Defense Appropriations bill up for vote soon; call your representative









The Defense Appropriations bill for Fiscal Year 2013 may come up for a vote in the House of Representatives as early as Tuesday, July 17. The bill includes $519 billion for the basic military budget and $88.5 billion for the Afghanistan war, or 57% of  all 2013 federal appropriations, according to the Center for Arms Control and Nonproliferation

Several members of Congress, including Representative Barbara Lee (D-Calif.) are expected to offer amendments to cut total spending by anywhere from $1.1 billion to $19 billion.

In addition, Rep. Lee is expected to again offer the amendment she has proposed several times, to limit spending on the Afghanistan war to what is needed for a safe, responsible return home of all U.S. troops and contractors.

Reps. Walter Jones (R-N.C.) and Rosa DeLauro (D-Conn.) are expected to propose an amendment barring use of funds past 2014 on any mission not having Congressional approval.

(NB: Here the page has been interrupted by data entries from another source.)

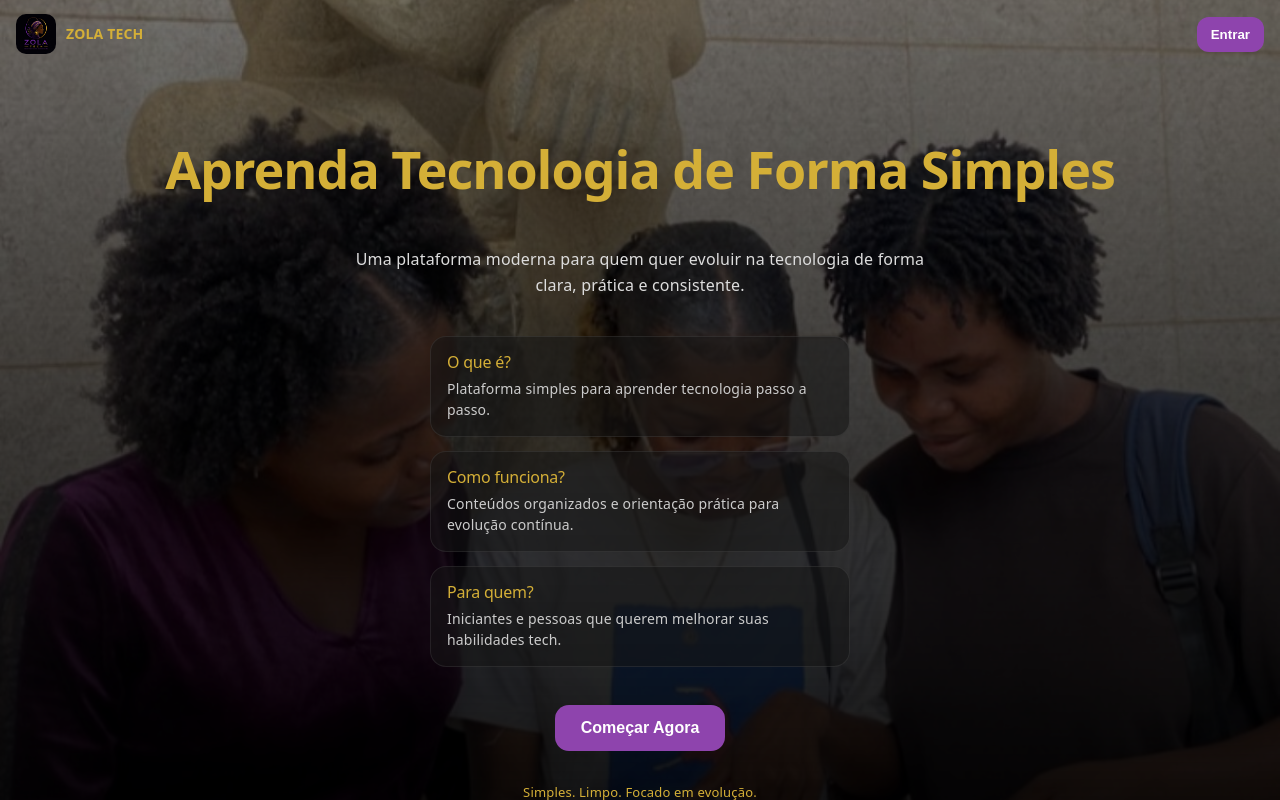
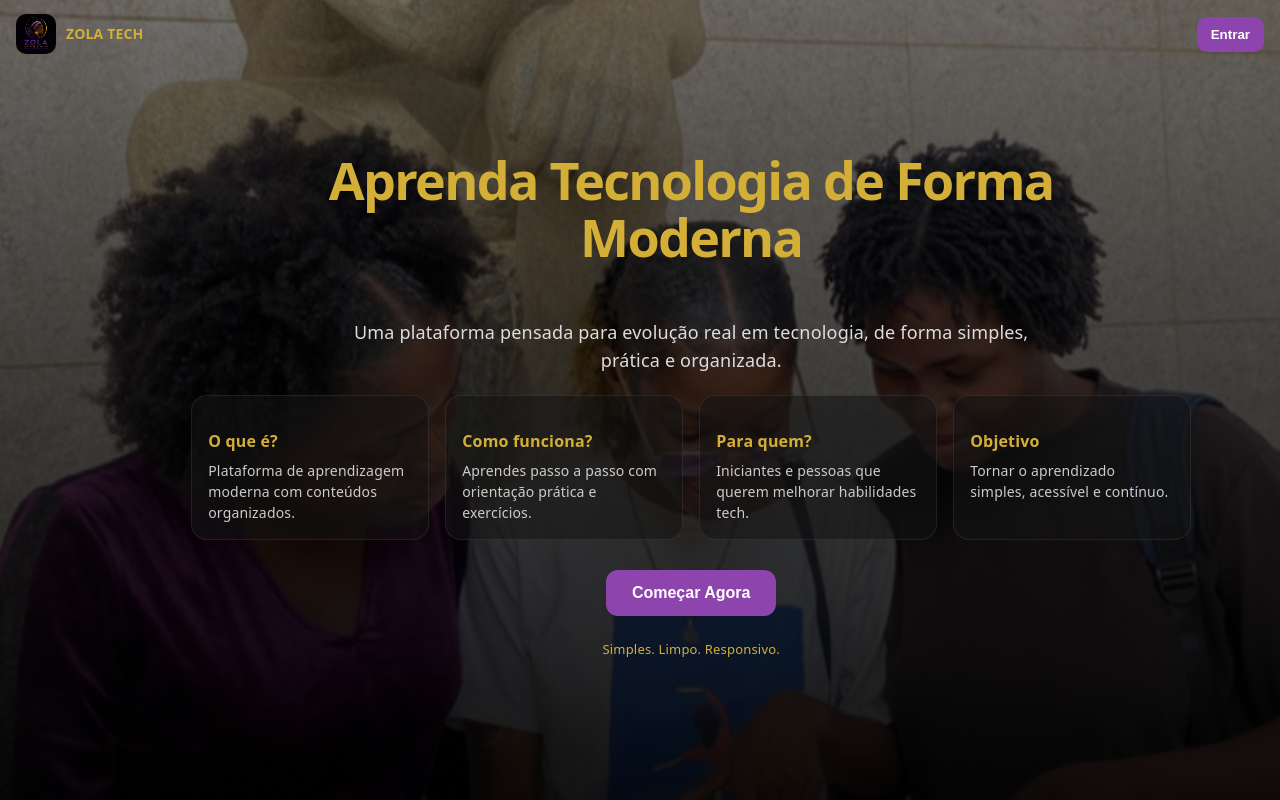
Before and after one commit to conceicao-cruz/zola-tech, a React (Vite) app: page / in a window 1280 px wide. Built offline with nearby package versions, Linux system fonts and the light colour scheme; the HTML template or start-up script is replaced by a standard one.

Commit message:
atualização do projeto

```diff
--- a/src/LandingPage.jsx
+++ b/src/LandingPage.jsx
@@ -22,11 +22,11 @@ function LandingPage() {
   }, [images.length]);
 
   const fadeUp = {
-    hidden: { opacity: 0, y: 30 },
+    hidden: { opacity: 0, y: 25 },
     show: {
       opacity: 1,
       y: 0,
-      transition: { duration: 0.9, ease: "easeOut" },
+      transition: { duration: 0.8, ease: "easeOut" },
     },
   };
 
@@ -39,15 +39,14 @@ function LandingPage() {
     >
       <div style={styles.overlay} />
 
-      {/* HEADER MINIMALISTA */}
+      {/* HEADER */}
       <motion.header
         style={styles.header}
         initial={{ opacity: 0, y: -20 }}
         animate={{ opacity: 1, y: 0 }}
-        transition={{ duration: 0.6 }}
       >
         <div style={styles.logoBox}>
-          <img src={logo} alt="Zola Tech" style={styles.logoImg} />
+          <img src={logo} style={styles.logoImg} />
           <span style={styles.logoText}>ZOLA TECH</span>
         </div>
 
@@ -59,51 +58,50 @@ function LandingPage() {
         </button>
       </motion.header>
 
-      {/* HERO APPLE STYLE */}
-      <motion.main
-        style={styles.main}
-        initial="hidden"
-        animate="show"
-        variants={{
-          show: {
-            transition: { staggerChildren: 0.2 },
-          },
-        }}
-      >
+      {/* MAIN */}
+      <motion.main style={styles.main} initial="hidden" animate="show">
+        {/* HERO */}
         <motion.h1 style={styles.title} variants={fadeUp}>
-          Aprenda Tecnologia de Forma Simples
+          Aprenda Tecnologia de Forma Moderna
         </motion.h1>
 
         <motion.p style={styles.subtitle} variants={fadeUp}>
-          Uma plataforma moderna para quem quer evoluir na tecnologia de forma
-          clara, prática e consistente.
+          Uma plataforma pensada para evolução real em tecnologia, de forma simples,
+          prática e organizada.
         </motion.p>
 
-        {/* CARDS CLEAN */}
+        {/* GRID RESPONSIVO */}
         <div style={styles.cardsContainer}>
-          <motion.div style={styles.card} variants={fadeUp}>
-            <h2 style={styles.cardTitle}>O que é?</h2>
+          <motion.div style={styles.card} variants={fadeUp} whileHover={hover}>
+            <h3 style={styles.cardTitle}>O que é?</h3>
             <p style={styles.cardText}>
-              Plataforma simples para aprender tecnologia passo a passo.
+              Plataforma de aprendizagem moderna com conteúdos organizados.
             </p>
           </motion.div>
 
-          <motion.div style={styles.card} variants={fadeUp}>
-            <h2 style={styles.cardTitle}>Como funciona?</h2>
+          <motion.div style={styles.card} variants={fadeUp} whileHover={hover}>
+            <h3 style={styles.cardTitle}>Como funciona?</h3>
             <p style={styles.cardText}>
-              Conteúdos organizados e orientação prática para evolução contínua.
+              Aprendes passo a passo com orientação prática e exercícios.
             </p>
           </motion.div>
 
-          <motion.div style={styles.card} variants={fadeUp}>
-            <h2 style={styles.cardTitle}>Para quem?</h2>
+          <motion.div style={styles.card} variants={fadeUp} whileHover={hover}>
+            <h3 style={styles.cardTitle}>Para quem?</h3>
             <p style={styles.cardText}>
-              Iniciantes e pessoas que querem melhorar suas habilidades tech.
+              Iniciantes e pessoas que querem melhorar habilidades tech.
+            </p>
+          </motion.div>
+
+          <motion.div style={styles.card} variants={fadeUp} whileHover={hover}>
+            <h3 style={styles.cardTitle}>Objetivo</h3>
+            <p style={styles.cardText}>
+              Tornar o aprendizado simples, acessível e contínuo.
             </p>
           </motion.div>
         </div>
 
-        {/* CTA PRINCIPAL */}
+        {/* CTA */}
         <motion.button
           style={styles.mainButton}
           onClick={() => navigate("/login")}
@@ -113,13 +111,19 @@ function LandingPage() {
           Começar Agora
         </motion.button>
 
-        <p style={styles.bottomText}>Simples. Limpo. Focado em evolução.</p>
+        <p style={styles.bottomText}>Simples. Limpo. Responsivo.</p>
       </motion.main>
     </div>
   );
 }
 
-/* ===================== STYLES APPLE ===================== */
+/* HOVER EFFECT */
+const hover = {
+  scale: 1.03,
+  boxShadow: "0 12px 30px rgba(0,0,0,0.3)",
+};
+
+/* STYLES CHATGPT RESPONSIVO */
 const styles = {
   container: {
     position: "relative",
@@ -171,51 +175,57 @@ const styles = {
     color: "#fff",
     border: "none",
     padding: "10px 14px",
-    borderRadius: "12px",
+    borderRadius: "10px",
     fontWeight: "600",
   },
 
   main: {
     position: "relative",
     zIndex: 2,
-    textAlign: "center",
-    padding: "40px 16px 20px",
+    width: "100%",
+
     display: "flex",
     flexDirection: "column",
     alignItems: "center",
-    gap: "18px",
+
+    padding: "clamp(16px, 4vw, 60px)",
+    gap: "20px",
   },
 
   title: {
-    fontSize: "clamp(28px, 7vw, 52px)",
+    fontSize: "clamp(24px, 5vw, 52px)",
     fontWeight: "600",
+    textAlign: "center",
     color: "#D4AF37",
+    maxWidth: "900px",
     lineHeight: "1.1",
-    letterSpacing: "-1px",
   },
 
   subtitle: {
-    fontSize: "16px",
-    maxWidth: "600px",
+    fontSize: "clamp(14px, 2vw, 18px)",
+    maxWidth: "700px",
+    textAlign: "center",
     color: "#ddd",
     lineHeight: "1.6",
   },
 
   cardsContainer: {
-    display: "flex",
-    flexDirection: "column",
-    gap: "14px",
     width: "100%",
-    maxWidth: "420px",
-    marginTop: "20px",
+    maxWidth: "1000px",
+
+    display: "grid",
+    gridTemplateColumns: "repeat(auto-fit, minmax(220px, 1fr))",
+    gap: "16px",
+
+    padding: "0 12px",
   },
 
   card: {
     background: "rgba(20,20,20,0.55)",
     borderRadius: "16px",
     padding: "16px",
+    border: "1px solid rgba(255,255,255,0.08)",
     textAlign: "left",
-    border: "1px solid rgba(255,255,255,0.08)",
   },
 
   cardTitle: {
@@ -231,18 +241,17 @@ const styles = {
   },
 
   mainButton: {
-    marginTop: "20px",
+    marginTop: "10px",
     background: "#8E44AD",
     color: "#fff",
     border: "none",
     padding: "14px 26px",
-    borderRadius: "14px",
+    borderRadius: "12px",
     fontWeight: "600",
     fontSize: "16px",
   },
 
   bottomText: {
-    marginTop: "10px",
     fontSize: "13px",
     color: "#D4AF37",
   },
```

United for Peace and Justice ( is asking people to call their representatives, urging them to vote Yes on amendments to cut spending, and No on the overall bill unless amendments pass to end funds for the Afghanistan war, end use of drones, and eliminate expensive and unneeded weapons systems.

(Based on an alert from the New Priorities Campaign,

Meanwhile, Republicans in the House continue to push for dismantling or major cuts to all sorts of domestic programs caring for human needs at home …


Homeowners’ rights signed into law











Yesterday (Weds., July 11) Calif. Gov. Jerry Brown signed into law the Homeowner’s Bill of Rights, legislation to curb financial institutions’ abuses that have robbed many foreclosed homeowners of their homes (see People’s World article posted here on July 3).

The new legislation is to take effect Jan. 1. It’s the country’s first law to put into practice safeguards the states won earlier this year in their settlement with the country’s five largest banks.

It will bar banks from foreclosing while they are negotiating a modification, give homeowners a single point of contact with lending institutions, bar robo-signing (fraudulent signing of mortgage documents), and let borrowers take banks to court when they break the law.

If you’re a reader in California, tell your neighbors and friends about the new safeguards, and work with housing rights organizations to make sure banks live up to the law; if you’re in another state, tell your state legislators to follow California’s lead!

– Marilyn Bechtel